Only the text of the records, copied exactly, is wanted; no pictures.

┄┄┄┄┄┄┄┄┄┄

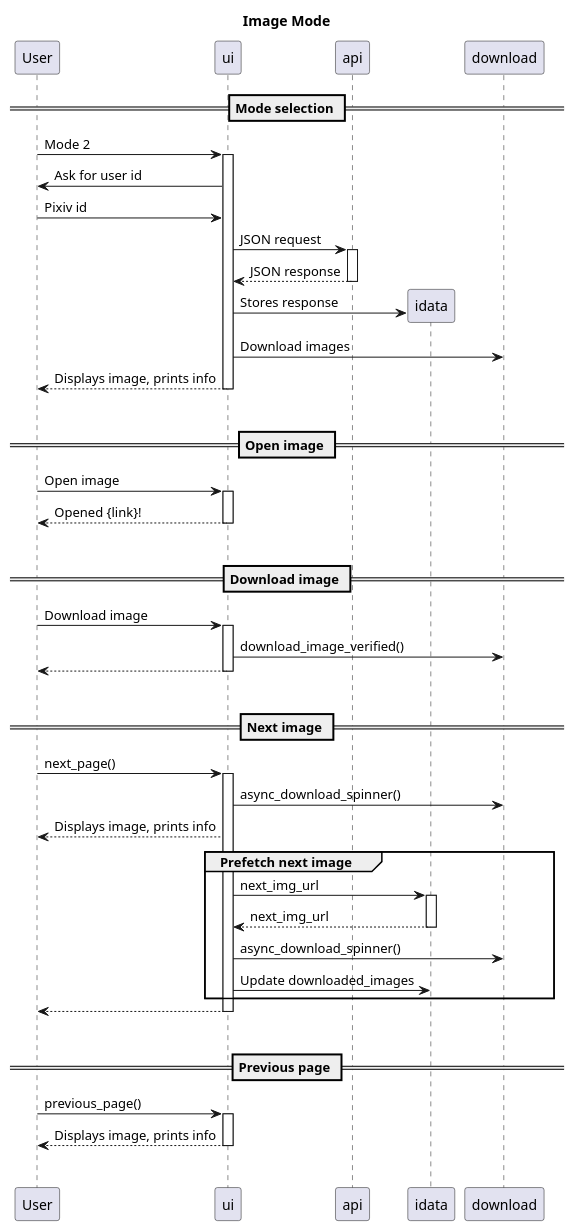
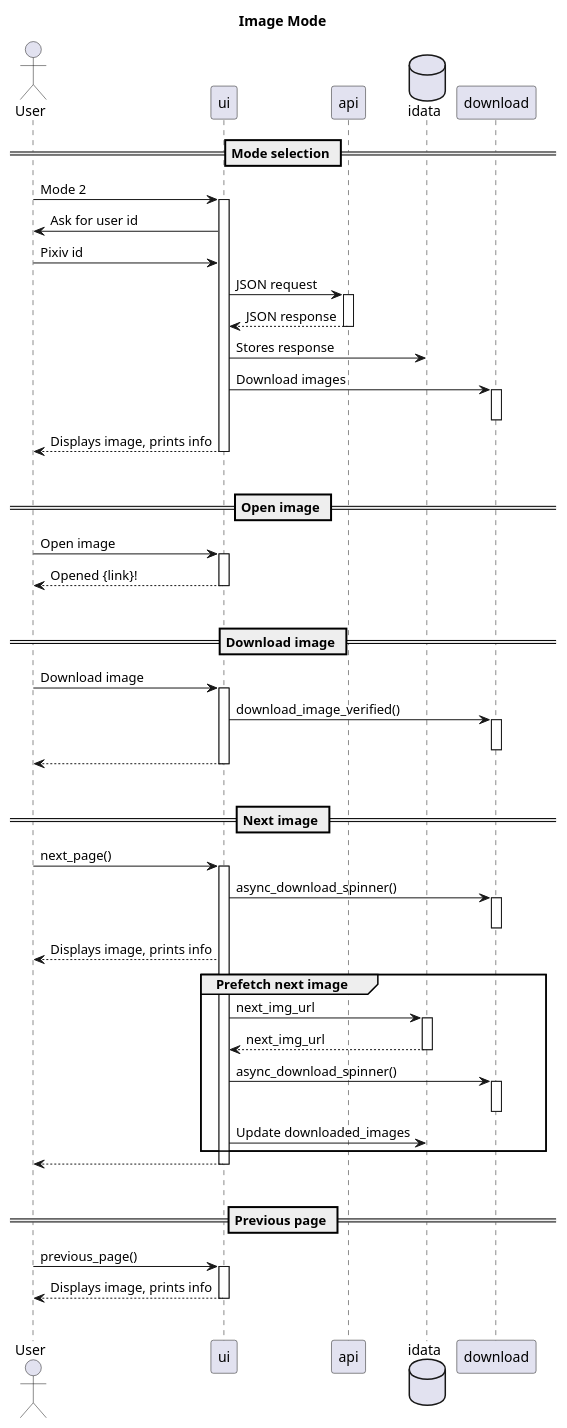
Before and after one commit to akazukin5151/koneko-old: the diagram in puml/image.puml, drawn with PlantUML. The commit also changed 3 other files, not shown here.

Commit message:
More detailed actor uml diagrams

```diff
--- a/puml/image.puml
+++ b/puml/image.puml
@@ -1,45 +1,54 @@
 @startuml
 title Image Mode
 
 == Mode selection ==
+actor User
 User -> ui ++: Mode 2
 ui -> User: Ask for user id
 User -> ui: Pixiv id
 ui -> api ++: JSON request
 return JSON response
-create idata
+database idata
 ui -> idata: Stores response
 ui -> download: Download images
+activate download
+deactivate download
 return Displays image, prints info
 |||
 
 == Open image ==
 User -> ui ++: Open image
 return Opened {link}!
 |||
 
 == Download image ==
 User -> ui ++: Download image
 ui -> download: download_image_verified()
+activate download
+deactivate download
 return
 |||
 
 == Next image ==
 User -> ui ++: next_page()
 ui -> download: async_download_spinner()
+activate download
+deactivate download
 ui --> User: Displays image, prints info
 group Prefetch next image
     ui -> idata ++: next_img_url
     return next_img_url
     ui -> download: async_download_spinner()
+    activate download
+    deactivate download
     ui -> idata: Update downloaded_images
 end
 return
 |||
 
 == Previous page ==
 User -> ui ++: previous_page()
 return Displays image, prints info
 |||
 
 @enduml
```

┄┄┄┄┄┄┄┄┄┄

■ Your response
Before and after one commit to akazukin5151/koneko-old: the diagram in puml/image.puml, drawn with PlantUML. The commit also changed 3 other files, not shown here.

Commit message:
More detailed actor uml diagrams

```diff
--- a/puml/image.puml
+++ b/puml/image.puml
@@ -1,45 +1,54 @@
 @startuml
 title Image Mode
 
 == Mode selection ==
+actor User
 User -> ui ++: Mode 2
 ui -> User: Ask for user id
 User -> ui: Pixiv id
 ui -> api ++: JSON request
 return JSON response
-create idata
+database idata
 ui -> idata: Stores response
 ui -> download: Download images
+activate download
+deactivate download
 return Displays image, prints info
 |||
 
 == Open image ==
 User -> ui ++: Open image
 return Opened {link}!
 |||
 
 == Download image ==
 User -> ui ++: Download image
 ui -> download: download_image_verified()
+activate download
+deactivate download
 return
 |||
 
 == Next image ==
 User -> ui ++: next_page()
 ui -> download: async_download_spinner()
+activate download
+deactivate download
 ui --> User: Displays image, prints info
 group Prefetch next image
     ui -> idata ++: next_img_url
     return next_img_url
     ui -> download: async_download_spinner()
+    activate download
+    deactivate download
     ui -> idata: Update downloaded_images
 end
 return
 |||
 
 == Previous page ==
 User -> ui ++: previous_page()
 return Displays image, prints info
 |||
 
 @enduml
```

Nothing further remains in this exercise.